■ ACTIVITY
Could you retype every entry below exactly as written?

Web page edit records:

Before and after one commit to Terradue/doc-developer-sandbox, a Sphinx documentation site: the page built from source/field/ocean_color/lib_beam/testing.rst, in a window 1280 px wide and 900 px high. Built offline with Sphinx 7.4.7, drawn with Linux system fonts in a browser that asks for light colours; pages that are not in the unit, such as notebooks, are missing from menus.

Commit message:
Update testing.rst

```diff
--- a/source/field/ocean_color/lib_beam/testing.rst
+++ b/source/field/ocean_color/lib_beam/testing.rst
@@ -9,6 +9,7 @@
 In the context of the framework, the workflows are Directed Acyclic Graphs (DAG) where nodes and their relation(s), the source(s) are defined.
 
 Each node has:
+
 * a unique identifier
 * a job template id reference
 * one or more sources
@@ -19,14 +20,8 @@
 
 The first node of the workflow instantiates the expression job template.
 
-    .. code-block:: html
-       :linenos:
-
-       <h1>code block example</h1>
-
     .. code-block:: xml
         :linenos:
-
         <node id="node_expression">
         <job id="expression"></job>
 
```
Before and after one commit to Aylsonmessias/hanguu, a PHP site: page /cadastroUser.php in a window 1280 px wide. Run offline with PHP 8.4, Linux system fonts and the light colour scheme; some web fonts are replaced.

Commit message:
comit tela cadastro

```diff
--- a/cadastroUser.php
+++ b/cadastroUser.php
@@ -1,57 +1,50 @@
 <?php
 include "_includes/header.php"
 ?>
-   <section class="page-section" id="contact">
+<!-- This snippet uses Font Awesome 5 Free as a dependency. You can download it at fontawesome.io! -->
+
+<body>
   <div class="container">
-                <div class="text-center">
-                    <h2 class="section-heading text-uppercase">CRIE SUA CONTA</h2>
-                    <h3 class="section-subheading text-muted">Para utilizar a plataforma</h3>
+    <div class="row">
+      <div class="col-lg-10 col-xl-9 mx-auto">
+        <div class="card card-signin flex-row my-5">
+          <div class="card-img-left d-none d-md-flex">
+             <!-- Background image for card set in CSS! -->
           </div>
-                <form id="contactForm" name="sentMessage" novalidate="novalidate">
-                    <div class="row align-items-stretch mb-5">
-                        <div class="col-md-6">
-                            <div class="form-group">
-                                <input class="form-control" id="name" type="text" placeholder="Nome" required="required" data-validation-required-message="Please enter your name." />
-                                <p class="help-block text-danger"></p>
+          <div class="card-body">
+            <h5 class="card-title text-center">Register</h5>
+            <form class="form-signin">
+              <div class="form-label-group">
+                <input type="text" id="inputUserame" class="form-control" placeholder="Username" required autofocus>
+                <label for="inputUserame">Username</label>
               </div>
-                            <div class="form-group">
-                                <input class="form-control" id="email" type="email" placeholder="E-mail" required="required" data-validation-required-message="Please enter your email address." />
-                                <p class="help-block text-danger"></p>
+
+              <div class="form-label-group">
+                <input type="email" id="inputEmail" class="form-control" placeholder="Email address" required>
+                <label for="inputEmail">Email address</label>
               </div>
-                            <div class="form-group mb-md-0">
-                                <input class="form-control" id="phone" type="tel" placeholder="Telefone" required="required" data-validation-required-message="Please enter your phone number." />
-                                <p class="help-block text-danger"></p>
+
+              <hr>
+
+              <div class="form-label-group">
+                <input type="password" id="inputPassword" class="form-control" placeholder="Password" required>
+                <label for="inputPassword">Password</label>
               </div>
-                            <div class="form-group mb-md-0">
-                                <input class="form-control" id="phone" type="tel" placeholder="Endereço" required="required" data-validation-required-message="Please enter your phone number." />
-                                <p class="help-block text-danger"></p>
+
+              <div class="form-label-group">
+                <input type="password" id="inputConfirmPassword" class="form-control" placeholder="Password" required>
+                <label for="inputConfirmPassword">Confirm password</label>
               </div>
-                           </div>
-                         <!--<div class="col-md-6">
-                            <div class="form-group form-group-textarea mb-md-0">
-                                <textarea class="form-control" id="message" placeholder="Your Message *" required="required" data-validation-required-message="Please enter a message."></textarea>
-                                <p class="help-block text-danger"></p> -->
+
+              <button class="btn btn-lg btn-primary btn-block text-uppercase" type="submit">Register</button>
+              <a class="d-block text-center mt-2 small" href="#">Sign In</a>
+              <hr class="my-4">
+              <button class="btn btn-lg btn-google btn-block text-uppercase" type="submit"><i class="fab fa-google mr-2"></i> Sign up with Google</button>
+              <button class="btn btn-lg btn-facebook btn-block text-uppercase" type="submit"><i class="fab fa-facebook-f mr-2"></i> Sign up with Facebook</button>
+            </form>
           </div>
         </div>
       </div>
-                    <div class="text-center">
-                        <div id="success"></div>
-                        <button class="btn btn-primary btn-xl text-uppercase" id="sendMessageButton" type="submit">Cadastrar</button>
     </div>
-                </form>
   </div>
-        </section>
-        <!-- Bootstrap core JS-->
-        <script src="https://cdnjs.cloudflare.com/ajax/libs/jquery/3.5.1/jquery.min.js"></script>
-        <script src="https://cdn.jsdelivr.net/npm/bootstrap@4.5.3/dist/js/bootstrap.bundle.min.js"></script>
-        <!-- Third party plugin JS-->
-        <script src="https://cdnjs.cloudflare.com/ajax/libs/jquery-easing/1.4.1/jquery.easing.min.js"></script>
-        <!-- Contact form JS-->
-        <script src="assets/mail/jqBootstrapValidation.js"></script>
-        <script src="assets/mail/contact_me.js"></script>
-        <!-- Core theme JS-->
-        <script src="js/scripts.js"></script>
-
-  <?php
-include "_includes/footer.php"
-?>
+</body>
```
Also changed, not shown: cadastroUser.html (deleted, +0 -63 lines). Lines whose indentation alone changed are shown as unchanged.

■ COMPLETED TASK
Before and after one commit to Terradue/doc-developer-sandbox, a Sphinx documentation site: the page built from source/field/ocean_color/lib_beam/testing.rst, in a window 1280 px wide and 900 px high. Built offline with Sphinx 7.4.7, drawn with Linux system fonts in a browser that asks for light colours; pages that are not in the unit, such as notebooks, are missing from menus.

Commit message:
Update testing.rst

```diff
--- a/source/field/ocean_color/lib_beam/testing.rst
+++ b/source/field/ocean_color/lib_beam/testing.rst
@@ -9,6 +9,7 @@
 In the context of the framework, the workflows are Directed Acyclic Graphs (DAG) where nodes and their relation(s), the source(s) are defined.
 
 Each node has:
+
 * a unique identifier
 * a job template id reference
 * one or more sources
@@ -19,14 +20,8 @@
 
 The first node of the workflow instantiates the expression job template.
 
-    .. code-block:: html
-       :linenos:
-
-       <h1>code block example</h1>
-
     .. code-block:: xml
         :linenos:
-
         <node id="node_expression">
         <job id="expression"></job>
 
```
Before and after one commit to Aylsonmessias/hanguu, a PHP site: page /cadastroUser.php in a window 1280 px wide. Run offline with PHP 8.4, Linux system fonts and the light colour scheme; some web fonts are replaced.

Commit message:
comit tela cadastro

```diff
--- a/cadastroUser.php
+++ b/cadastroUser.php
@@ -1,57 +1,50 @@
 <?php
 include "_includes/header.php"
 ?>
-   <section class="page-section" id="contact">
+<!-- This snippet uses Font Awesome 5 Free as a dependency. You can download it at fontawesome.io! -->
+
+<body>
   <div class="container">
-                <div class="text-center">
-                    <h2 class="section-heading text-uppercase">CRIE SUA CONTA</h2>
-                    <h3 class="section-subheading text-muted">Para utilizar a plataforma</h3>
+    <div class="row">
+      <div class="col-lg-10 col-xl-9 mx-auto">
+        <div class="card card-signin flex-row my-5">
+          <div class="card-img-left d-none d-md-flex">
+             <!-- Background image for card set in CSS! -->
           </div>
-                <form id="contactForm" name="sentMessage" novalidate="novalidate">
-                    <div class="row align-items-stretch mb-5">
-                        <div class="col-md-6">
-                            <div class="form-group">
-                                <input class="form-control" id="name" type="text" placeholder="Nome" required="required" data-validation-required-message="Please enter your name." />
-                                <p class="help-block text-danger"></p>
+          <div class="card-body">
+            <h5 class="card-title text-center">Register</h5>
+            <form class="form-signin">
+              <div class="form-label-group">
+                <input type="text" id="inputUserame" class="form-control" placeholder="Username" required autofocus>
+                <label for="inputUserame">Username</label>
               </div>
-                            <div class="form-group">
-                                <input class="form-control" id="email" type="email" placeholder="E-mail" required="required" data-validation-required-message="Please enter your email address." />
-                                <p class="help-block text-danger"></p>
+
+              <div class="form-label-group">
+                <input type="email" id="inputEmail" class="form-control" placeholder="Email address" required>
+                <label for="inputEmail">Email address</label>
               </div>
-                            <div class="form-group mb-md-0">
-                                <input class="form-control" id="phone" type="tel" placeholder="Telefone" required="required" data-validation-required-message="Please enter your phone number." />
-                                <p class="help-block text-danger"></p>
+
+              <hr>
+
+              <div class="form-label-group">
+                <input type="password" id="inputPassword" class="form-control" placeholder="Password" required>
+                <label for="inputPassword">Password</label>
               </div>
-                            <div class="form-group mb-md-0">
-                                <input class="form-control" id="phone" type="tel" placeholder="Endereço" required="required" data-validation-required-message="Please enter your phone number." />
-                                <p class="help-block text-danger"></p>
+
+              <div class="form-label-group">
+                <input type="password" id="inputConfirmPassword" class="form-control" placeholder="Password" required>
+                <label for="inputConfirmPassword">Confirm password</label>
               </div>
-                           </div>
-                         <!--<div class="col-md-6">
-                            <div class="form-group form-group-textarea mb-md-0">
-                                <textarea class="form-control" id="message" placeholder="Your Message *" required="required" data-validation-required-message="Please enter a message."></textarea>
-                                <p class="help-block text-danger"></p> -->
+
+              <button class="btn btn-lg btn-primary btn-block text-uppercase" type="submit">Register</button>
+              <a class="d-block text-center mt-2 small" href="#">Sign In</a>
+              <hr class="my-4">
+              <button class="btn btn-lg btn-google btn-block text-uppercase" type="submit"><i class="fab fa-google mr-2"></i> Sign up with Google</button>
+              <button class="btn btn-lg btn-facebook btn-block text-uppercase" type="submit"><i class="fab fa-facebook-f mr-2"></i> Sign up with Facebook</button>
+            </form>
           </div>
         </div>
       </div>
-                    <div class="text-center">
-                        <div id="success"></div>
-                        <button class="btn btn-primary btn-xl text-uppercase" id="sendMessageButton" type="submit">Cadastrar</button>
     </div>
-                </form>
   </div>
-        </section>
-        <!-- Bootstrap core JS-->
-        <script src="https://cdnjs.cloudflare.com/ajax/libs/jquery/3.5.1/jquery.min.js"></script>
-        <script src="https://cdn.jsdelivr.net/npm/bootstrap@4.5.3/dist/js/bootstrap.bundle.min.js"></script>
-        <!-- Third party plugin JS-->
-        <script src="https://cdnjs.cloudflare.com/ajax/libs/jquery-easing/1.4.1/jquery.easing.min.js"></script>
-        <!-- Contact form JS-->
-        <script src="assets/mail/jqBootstrapValidation.js"></script>
-        <script src="assets/mail/contact_me.js"></script>
-        <!-- Core theme JS-->
-        <script src="js/scripts.js"></script>
-
-  <?php
-include "_includes/footer.php"
-?>
+</body>
```
Also changed, not shown: cadastroUser.html (deleted, +0 -63 lines). Lines whose indentation alone changed are shown as unchanged.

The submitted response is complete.